▶ Your task
Give all the records again, with no alterations.
Segment Start: Input
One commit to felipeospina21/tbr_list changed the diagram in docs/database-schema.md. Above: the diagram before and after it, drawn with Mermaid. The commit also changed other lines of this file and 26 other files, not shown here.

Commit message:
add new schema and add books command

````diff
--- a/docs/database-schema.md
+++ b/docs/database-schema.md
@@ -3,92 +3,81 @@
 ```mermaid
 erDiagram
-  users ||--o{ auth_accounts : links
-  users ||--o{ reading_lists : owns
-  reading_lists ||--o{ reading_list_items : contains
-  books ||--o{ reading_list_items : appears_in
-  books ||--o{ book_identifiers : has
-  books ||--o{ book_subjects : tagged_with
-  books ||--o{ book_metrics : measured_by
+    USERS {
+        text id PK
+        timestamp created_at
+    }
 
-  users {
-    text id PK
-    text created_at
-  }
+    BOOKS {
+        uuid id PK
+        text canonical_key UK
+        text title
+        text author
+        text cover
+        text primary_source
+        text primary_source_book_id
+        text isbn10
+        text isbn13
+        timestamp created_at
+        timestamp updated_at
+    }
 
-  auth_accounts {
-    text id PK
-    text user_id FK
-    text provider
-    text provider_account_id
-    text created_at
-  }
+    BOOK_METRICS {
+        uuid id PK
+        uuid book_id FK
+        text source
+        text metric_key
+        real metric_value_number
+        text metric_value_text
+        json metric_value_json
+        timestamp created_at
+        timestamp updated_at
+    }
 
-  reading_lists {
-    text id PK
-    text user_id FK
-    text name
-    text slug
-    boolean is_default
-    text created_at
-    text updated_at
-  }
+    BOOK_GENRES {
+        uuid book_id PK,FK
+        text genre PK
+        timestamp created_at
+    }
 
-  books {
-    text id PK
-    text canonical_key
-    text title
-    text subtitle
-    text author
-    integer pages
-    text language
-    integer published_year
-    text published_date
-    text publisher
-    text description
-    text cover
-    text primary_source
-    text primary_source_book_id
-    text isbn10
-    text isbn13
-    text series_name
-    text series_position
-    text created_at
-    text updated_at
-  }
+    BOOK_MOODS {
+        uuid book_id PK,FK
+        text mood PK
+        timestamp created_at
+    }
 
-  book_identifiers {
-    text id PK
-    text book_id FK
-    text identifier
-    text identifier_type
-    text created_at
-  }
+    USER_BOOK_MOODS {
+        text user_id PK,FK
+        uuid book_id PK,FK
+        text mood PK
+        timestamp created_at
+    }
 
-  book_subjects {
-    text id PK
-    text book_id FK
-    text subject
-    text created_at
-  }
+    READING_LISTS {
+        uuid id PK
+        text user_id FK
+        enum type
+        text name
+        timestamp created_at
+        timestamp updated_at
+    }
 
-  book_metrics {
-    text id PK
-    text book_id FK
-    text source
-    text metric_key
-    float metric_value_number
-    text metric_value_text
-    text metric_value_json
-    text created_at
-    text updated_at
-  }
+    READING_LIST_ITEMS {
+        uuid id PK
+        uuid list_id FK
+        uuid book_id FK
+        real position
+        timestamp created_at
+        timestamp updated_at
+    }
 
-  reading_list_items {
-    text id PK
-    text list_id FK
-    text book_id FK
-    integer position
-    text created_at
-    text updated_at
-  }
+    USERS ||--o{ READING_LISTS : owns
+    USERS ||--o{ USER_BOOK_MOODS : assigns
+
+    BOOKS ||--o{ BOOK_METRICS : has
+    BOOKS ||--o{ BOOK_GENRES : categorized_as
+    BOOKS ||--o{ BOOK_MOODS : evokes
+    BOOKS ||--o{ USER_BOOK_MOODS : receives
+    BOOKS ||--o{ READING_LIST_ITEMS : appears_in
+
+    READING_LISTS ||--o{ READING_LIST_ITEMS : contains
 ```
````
Segment End: Input
▶ Response to the task
One commit to felipeospina21/tbr_list changed the diagram in docs/database-schema.md. Above: the diagram before and after it, drawn with Mermaid. The commit also changed other lines of this file and 26 other files, not shown here.

Commit message:
add new schema and add books command

````diff
--- a/docs/database-schema.md
+++ b/docs/database-schema.md
@@ -3,92 +3,81 @@
 ```mermaid
 erDiagram
-  users ||--o{ auth_accounts : links
-  users ||--o{ reading_lists : owns
-  reading_lists ||--o{ reading_list_items : contains
-  books ||--o{ reading_list_items : appears_in
-  books ||--o{ book_identifiers : has
-  books ||--o{ book_subjects : tagged_with
-  books ||--o{ book_metrics : measured_by
+    USERS {
+        text id PK
+        timestamp created_at
+    }
 
-  users {
-    text id PK
-    text created_at
-  }
+    BOOKS {
+        uuid id PK
+        text canonical_key UK
+        text title
+        text author
+        text cover
+        text primary_source
+        text primary_source_book_id
+        text isbn10
+        text isbn13
+        timestamp created_at
+        timestamp updated_at
+    }
 
-  auth_accounts {
-    text id PK
-    text user_id FK
-    text provider
-    text provider_account_id
-    text created_at
-  }
+    BOOK_METRICS {
+        uuid id PK
+        uuid book_id FK
+        text source
+        text metric_key
+        real metric_value_number
+        text metric_value_text
+        json metric_value_json
+        timestamp created_at
+        timestamp updated_at
+    }
 
-  reading_lists {
-    text id PK
-    text user_id FK
-    text name
-    text slug
-    boolean is_default
-    text created_at
-    text updated_at
-  }
+    BOOK_GENRES {
+        uuid book_id PK,FK
+        text genre PK
+        timestamp created_at
+    }
 
-  books {
-    text id PK
-    text canonical_key
-    text title
-    text subtitle
-    text author
-    integer pages
-    text language
-    integer published_year
-    text published_date
-    text publisher
-    text description
-    text cover
-    text primary_source
-    text primary_source_book_id
-    text isbn10
-    text isbn13
-    text series_name
-    text series_position
-    text created_at
-    text updated_at
-  }
+    BOOK_MOODS {
+        uuid book_id PK,FK
+        text mood PK
+        timestamp created_at
+    }
 
-  book_identifiers {
-    text id PK
-    text book_id FK
-    text identifier
-    text identifier_type
-    text created_at
-  }
+    USER_BOOK_MOODS {
+        text user_id PK,FK
+        uuid book_id PK,FK
+        text mood PK
+        timestamp created_at
+    }
 
-  book_subjects {
-    text id PK
-    text book_id FK
-    text subject
-    text created_at
-  }
+    READING_LISTS {
+        uuid id PK
+        text user_id FK
+        enum type
+        text name
+        timestamp created_at
+        timestamp updated_at
+    }
 
-  book_metrics {
-    text id PK
-    text book_id FK
-    text source
-    text metric_key
-    float metric_value_number
-    text metric_value_text
-    text metric_value_json
-    text created_at
-    text updated_at
-  }
+    READING_LIST_ITEMS {
+        uuid id PK
+        uuid list_id FK
+        uuid book_id FK
+        real position
+        timestamp created_at
+        timestamp updated_at
+    }
 
-  reading_list_items {
-    text id PK
-    text list_id FK
-    text book_id FK
-    integer position
-    text created_at
-    text updated_at
-  }
+    USERS ||--o{ READING_LISTS : owns
+    USERS ||--o{ USER_BOOK_MOODS : assigns
+
+    BOOKS ||--o{ BOOK_METRICS : has
+    BOOKS ||--o{ BOOK_GENRES : categorized_as
+    BOOKS ||--o{ BOOK_MOODS : evokes
+    BOOKS ||--o{ USER_BOOK_MOODS : receives
+    BOOKS ||--o{ READING_LIST_ITEMS : appears_in
+
+    READING_LISTS ||--o{ READING_LIST_ITEMS : contains
 ```
````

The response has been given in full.